**Instructions to follow:** The answer must consist of every line below containing "revali".

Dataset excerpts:
^^^^

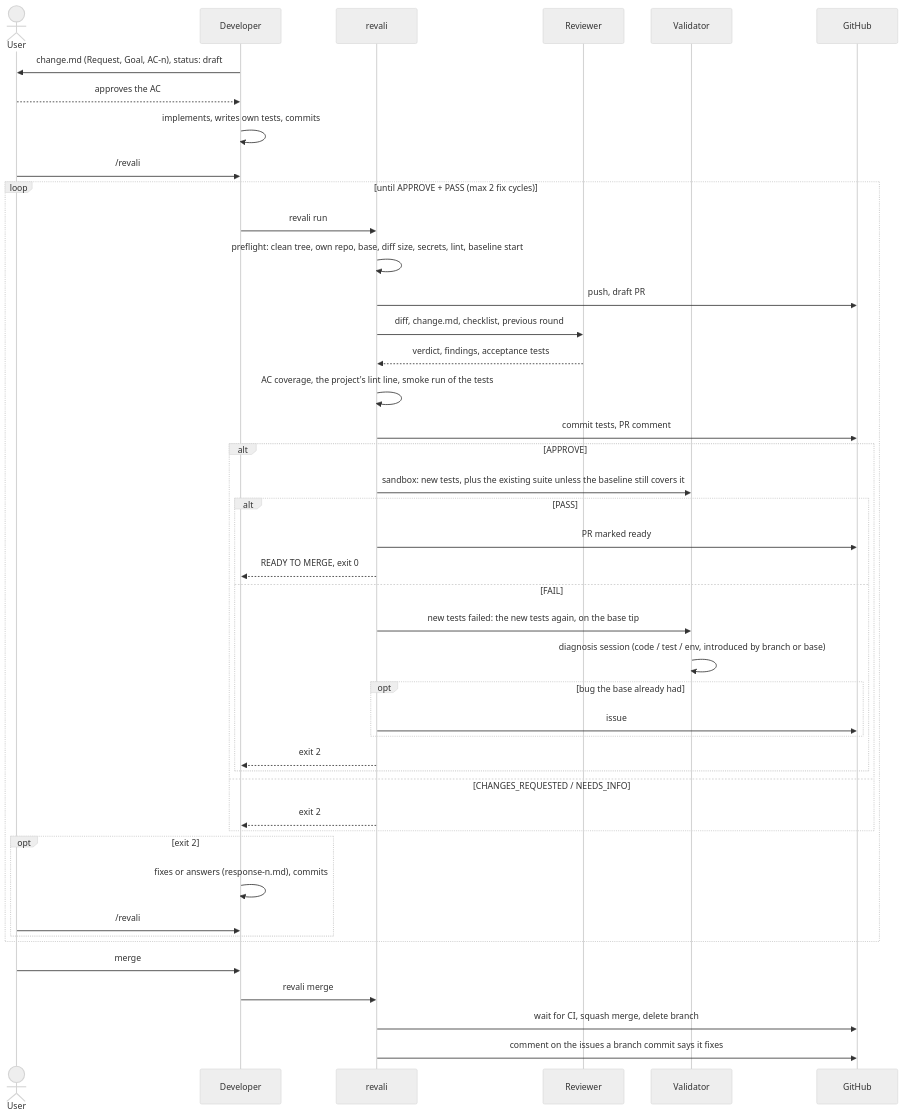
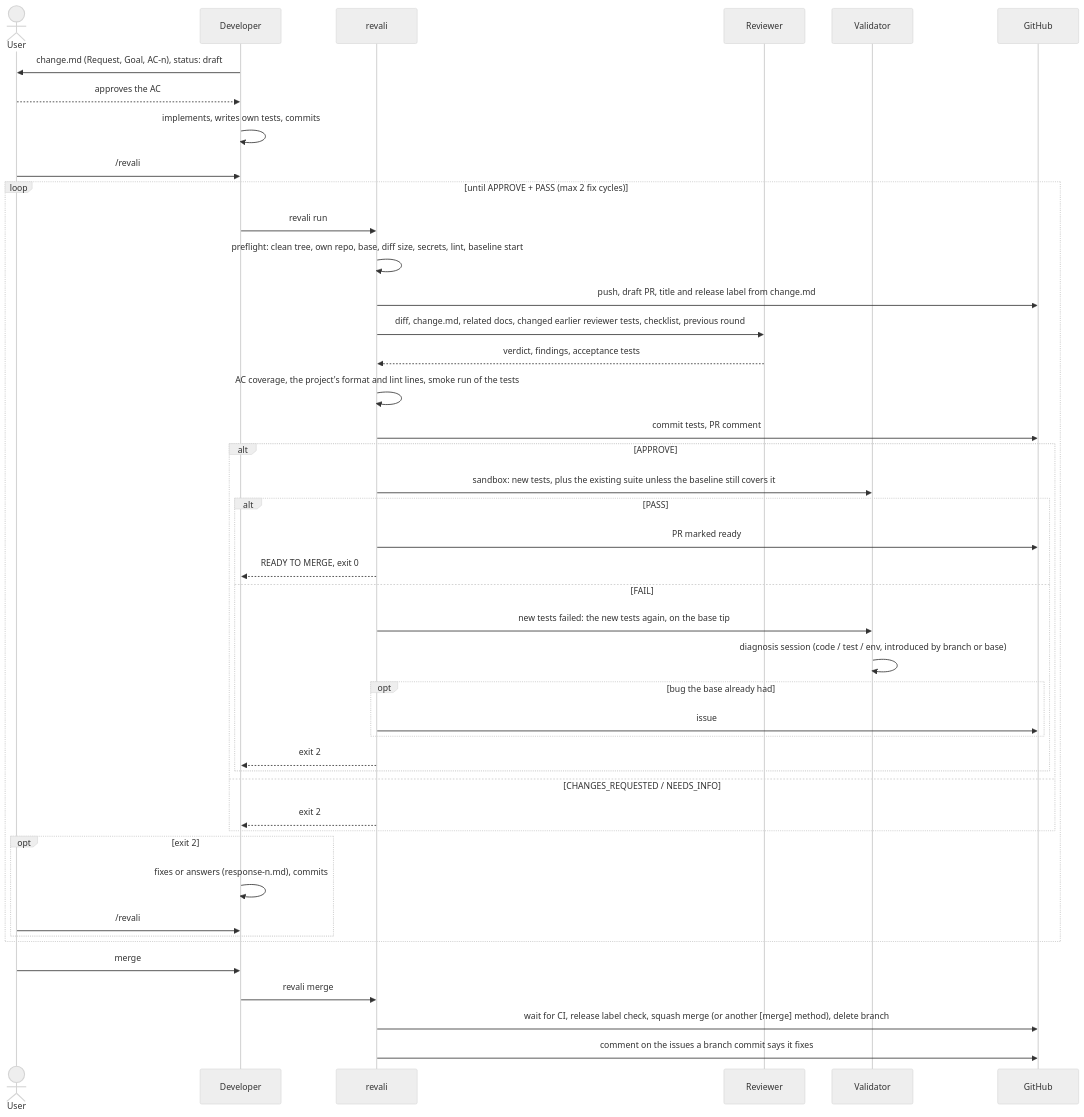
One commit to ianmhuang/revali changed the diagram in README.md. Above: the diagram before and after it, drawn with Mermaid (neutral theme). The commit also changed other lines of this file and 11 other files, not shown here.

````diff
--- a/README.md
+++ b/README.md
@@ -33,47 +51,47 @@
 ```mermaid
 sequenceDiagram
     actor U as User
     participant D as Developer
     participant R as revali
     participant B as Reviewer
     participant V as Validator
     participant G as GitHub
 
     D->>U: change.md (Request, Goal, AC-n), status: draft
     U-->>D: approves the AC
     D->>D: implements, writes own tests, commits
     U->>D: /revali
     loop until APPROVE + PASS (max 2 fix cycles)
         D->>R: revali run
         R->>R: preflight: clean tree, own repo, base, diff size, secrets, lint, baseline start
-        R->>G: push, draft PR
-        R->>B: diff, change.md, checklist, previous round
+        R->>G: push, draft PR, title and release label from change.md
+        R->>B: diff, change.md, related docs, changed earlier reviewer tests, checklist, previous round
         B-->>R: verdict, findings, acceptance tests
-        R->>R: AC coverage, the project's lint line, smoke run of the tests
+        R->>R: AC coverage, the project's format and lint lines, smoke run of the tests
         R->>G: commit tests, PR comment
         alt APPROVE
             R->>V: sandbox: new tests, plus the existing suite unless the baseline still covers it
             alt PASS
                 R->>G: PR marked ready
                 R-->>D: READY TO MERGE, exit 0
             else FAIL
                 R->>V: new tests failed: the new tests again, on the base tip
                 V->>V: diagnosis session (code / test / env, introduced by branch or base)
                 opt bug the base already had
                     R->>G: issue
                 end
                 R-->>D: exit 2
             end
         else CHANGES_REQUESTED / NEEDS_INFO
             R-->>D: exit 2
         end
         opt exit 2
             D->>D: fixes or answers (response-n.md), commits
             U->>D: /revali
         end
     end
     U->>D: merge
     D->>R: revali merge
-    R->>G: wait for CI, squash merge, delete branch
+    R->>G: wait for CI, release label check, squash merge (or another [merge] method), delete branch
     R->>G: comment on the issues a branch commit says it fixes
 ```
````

^^^^

**Exercise result:**
One commit to ianmhuang/revali changed the diagram in README.md. Above: the diagram before and after it, drawn with Mermaid (neutral theme). The commit also changed other lines of this file and 11 other files, not shown here.
     participant R as revali
     U->>D: /revali
         D->>R: revali run
             U->>D: /revali
     D->>R: revali merge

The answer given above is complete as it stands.